WASHINGTON — The Army’s once-problem-plagued air-and-missile defense battle command system took out two cruise missile threat targets nearly simultaneously using Patriot missiles in a major live fire event Aug. 13, according to service officials in charge of the effort.
The cruise missiles flew at a low-altitude, maneuvering through a mountain range. The Integrated Battle Command System (IBCS) took real-time data from Patriot and Sentinel radars and tracked the threat. IBCS sent engagement options to air defenders on the ground and two Patriot Advanced Capability-3 missiles controlled by IBCS intercepted both threats.
The success of the limited user test for IBCS, which began several weeks ago in the New Mexico desert, is like “night and day,” compared to a previous attempt in 2016, Brig. Gen. Brian Gibson, who is in charge of Army air-and-missile defense modernization, told Defense News during its Space and Missile Defense Symposium Debrief event Aug. 5.
“We didn’t even get through phase one,” which lasted “just days,” in the first limited user test, Gibson said.
Space and Missile Defense Command Commander Lt. Gen. Dan Karbler had overseen the Army Test and Evaluation Command during the first IBCS limited user test and told reporters Aug. 5 that during the first attempt “the system performance was so unstable, we really couldn’t even get it started. We couldn’t collect any good data. There was multiple software challenges within the system just to try to get it into the network. So it was a very, very difficult endeavor and so, honestly, couldn’t pass LUT and there was a lot of work to do.”
The live fire marks the first time an entire operational battalion was involved in an IBCS test along with multiple sensors, shooters and mission command platforms, making it the most complex test the system has seen to date, Gibson told reporters Aug. 13 shortly after the test event.
The cruise missile targets were defeated by PAC-3 missiles coming from entirely separate launchers at the same battery site, Col. Phil Rottenborn, IBCS project manager within the Army’s Program Executive Office Missiles and Space, said.
IBCS also made it possible to move Sentinel radars more forward on the battlefield, providing more time to track the target, which allowed the commander on the ground to engage a single interceptor per target, said Col. Tony Behrens, Army capability manager and director of the Army Air & Missile Defense Command.
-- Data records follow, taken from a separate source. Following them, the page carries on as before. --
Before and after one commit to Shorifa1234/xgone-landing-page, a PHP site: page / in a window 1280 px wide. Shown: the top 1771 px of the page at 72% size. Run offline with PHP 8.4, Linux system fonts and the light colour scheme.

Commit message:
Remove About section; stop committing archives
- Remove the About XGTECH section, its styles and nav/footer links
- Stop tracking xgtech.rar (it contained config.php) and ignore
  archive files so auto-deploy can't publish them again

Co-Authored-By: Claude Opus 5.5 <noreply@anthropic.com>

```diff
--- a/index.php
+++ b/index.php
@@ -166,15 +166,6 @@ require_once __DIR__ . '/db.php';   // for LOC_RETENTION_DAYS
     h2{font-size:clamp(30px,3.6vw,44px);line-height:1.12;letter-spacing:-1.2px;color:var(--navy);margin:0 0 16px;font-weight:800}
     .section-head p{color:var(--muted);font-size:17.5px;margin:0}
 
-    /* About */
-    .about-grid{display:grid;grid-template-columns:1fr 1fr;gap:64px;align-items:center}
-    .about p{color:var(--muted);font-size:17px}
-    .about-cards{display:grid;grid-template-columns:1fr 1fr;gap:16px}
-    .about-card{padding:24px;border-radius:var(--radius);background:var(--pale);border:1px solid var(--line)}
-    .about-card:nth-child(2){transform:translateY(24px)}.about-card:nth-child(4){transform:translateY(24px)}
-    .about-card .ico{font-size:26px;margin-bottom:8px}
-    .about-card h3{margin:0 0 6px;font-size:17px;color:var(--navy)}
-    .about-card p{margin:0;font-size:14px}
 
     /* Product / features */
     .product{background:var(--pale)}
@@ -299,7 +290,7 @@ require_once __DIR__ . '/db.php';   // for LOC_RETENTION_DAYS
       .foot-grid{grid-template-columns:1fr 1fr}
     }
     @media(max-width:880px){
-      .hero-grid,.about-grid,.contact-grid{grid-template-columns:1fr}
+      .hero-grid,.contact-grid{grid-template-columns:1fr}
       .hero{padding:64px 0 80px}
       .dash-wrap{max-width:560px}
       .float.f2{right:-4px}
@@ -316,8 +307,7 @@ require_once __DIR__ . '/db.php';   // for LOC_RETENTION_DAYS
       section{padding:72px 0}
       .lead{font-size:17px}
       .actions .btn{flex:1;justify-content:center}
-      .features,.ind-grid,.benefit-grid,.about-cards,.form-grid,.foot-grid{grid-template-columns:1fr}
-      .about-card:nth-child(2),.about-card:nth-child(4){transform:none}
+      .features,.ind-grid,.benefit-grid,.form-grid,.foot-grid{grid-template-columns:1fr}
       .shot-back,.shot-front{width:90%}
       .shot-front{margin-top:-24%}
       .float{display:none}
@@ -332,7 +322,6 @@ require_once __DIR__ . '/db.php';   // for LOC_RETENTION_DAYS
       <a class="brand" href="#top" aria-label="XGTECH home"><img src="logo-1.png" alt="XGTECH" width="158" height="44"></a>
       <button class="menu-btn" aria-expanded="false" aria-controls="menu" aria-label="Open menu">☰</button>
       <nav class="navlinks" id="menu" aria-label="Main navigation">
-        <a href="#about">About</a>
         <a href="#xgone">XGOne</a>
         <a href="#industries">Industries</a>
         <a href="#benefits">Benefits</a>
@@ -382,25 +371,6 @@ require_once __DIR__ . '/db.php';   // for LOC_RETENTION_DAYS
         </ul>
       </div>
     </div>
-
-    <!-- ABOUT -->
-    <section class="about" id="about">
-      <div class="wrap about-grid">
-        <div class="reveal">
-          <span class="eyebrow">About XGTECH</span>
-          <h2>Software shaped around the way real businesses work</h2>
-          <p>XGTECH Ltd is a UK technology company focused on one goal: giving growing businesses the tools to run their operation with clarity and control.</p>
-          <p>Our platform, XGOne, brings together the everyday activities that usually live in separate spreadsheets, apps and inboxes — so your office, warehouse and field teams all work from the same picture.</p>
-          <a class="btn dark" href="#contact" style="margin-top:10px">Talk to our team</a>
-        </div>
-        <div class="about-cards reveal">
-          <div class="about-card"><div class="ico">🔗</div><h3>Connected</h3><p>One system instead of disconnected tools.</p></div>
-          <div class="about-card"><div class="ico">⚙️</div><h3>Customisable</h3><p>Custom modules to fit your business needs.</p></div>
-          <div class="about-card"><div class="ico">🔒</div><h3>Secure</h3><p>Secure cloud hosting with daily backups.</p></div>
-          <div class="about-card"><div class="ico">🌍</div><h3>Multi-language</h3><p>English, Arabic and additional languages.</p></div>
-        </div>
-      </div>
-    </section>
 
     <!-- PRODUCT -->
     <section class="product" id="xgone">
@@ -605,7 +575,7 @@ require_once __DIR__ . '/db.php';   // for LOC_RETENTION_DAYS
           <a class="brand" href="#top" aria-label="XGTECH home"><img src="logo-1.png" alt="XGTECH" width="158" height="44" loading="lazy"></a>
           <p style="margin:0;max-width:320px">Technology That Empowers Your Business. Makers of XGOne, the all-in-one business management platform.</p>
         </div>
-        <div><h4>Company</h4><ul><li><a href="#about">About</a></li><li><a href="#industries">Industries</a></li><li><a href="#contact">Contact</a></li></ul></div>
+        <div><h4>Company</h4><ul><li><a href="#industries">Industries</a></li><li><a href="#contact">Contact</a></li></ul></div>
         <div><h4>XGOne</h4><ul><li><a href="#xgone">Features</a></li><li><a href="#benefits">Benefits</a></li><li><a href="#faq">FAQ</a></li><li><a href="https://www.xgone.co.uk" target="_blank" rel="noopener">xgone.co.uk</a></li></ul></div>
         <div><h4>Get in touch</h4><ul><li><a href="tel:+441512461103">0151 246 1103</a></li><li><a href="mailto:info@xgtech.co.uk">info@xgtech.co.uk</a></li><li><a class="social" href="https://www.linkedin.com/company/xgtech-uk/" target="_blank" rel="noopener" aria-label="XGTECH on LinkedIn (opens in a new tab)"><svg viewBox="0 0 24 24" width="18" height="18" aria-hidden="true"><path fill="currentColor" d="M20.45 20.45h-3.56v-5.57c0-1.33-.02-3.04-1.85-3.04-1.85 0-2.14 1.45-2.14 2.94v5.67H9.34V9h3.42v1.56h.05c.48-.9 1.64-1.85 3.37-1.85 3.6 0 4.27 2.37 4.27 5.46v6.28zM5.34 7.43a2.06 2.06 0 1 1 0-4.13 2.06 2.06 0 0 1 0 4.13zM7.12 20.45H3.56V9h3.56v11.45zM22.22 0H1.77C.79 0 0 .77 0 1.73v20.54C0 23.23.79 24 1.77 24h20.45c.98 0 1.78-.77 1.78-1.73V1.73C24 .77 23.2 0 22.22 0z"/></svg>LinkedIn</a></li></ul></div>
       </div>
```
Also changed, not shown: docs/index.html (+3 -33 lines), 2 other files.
Typically, two interceptors, one following the other, are deployed against a single missile target in case the first misses.
With IBCS, the Army will be able to use fewer interceptors in engagements, Behrens said.
The system was also challenged by electronic attack during the live fire where one of the seven integrated fire control network relays was taken out of the mix by a jammer. The system was able to operate and defeat challenging target sets through debris even with a relay removed from the game.
The Army will conduct another live fire test next week with senior officials attending, a presence that will up the ante. IBCS will go up against both a cruise missile and a ballistic missile during that event, according to Army Futures Command Commander Gen. Mike Murray.
Once the limited user test wraps up in mid-September, the Army will need to go through “terabytes, lots and lots of data” over the following three months, Murray said.
The service will then go before a production decision board, currently scheduled for Nov. 20. And if IBCS is approved to move forward, the service will conduct an Initial Operational Test and Evaluation of the system in a year.
The Army plans to equip its first unit with IBCS — the same battalion executing the LUT — in fiscal 2022.
IBCS will not only serve as the brains of the Army’s future Integrated Air-and-Missile Defense System, but will also be the command-and-control system for its future Integrated Fire Protection Capability that will defend against rockets, artillery and mortars as well as cruise missile and unmanned aircraft threats. And IBCS is likely to play an integral part in the next generation program called Joint All-Domain Command and Control (JADC2), which is expected to provide an information architecture across all services and domains for warfare.
Jen Judson is an award-winning journalist covering land warfare for Defense News. She has also worked for Politico and Inside Defense. She holds a Master of Science degree in journalism from Boston University and a Bachelor of Arts degree from Kenyon College.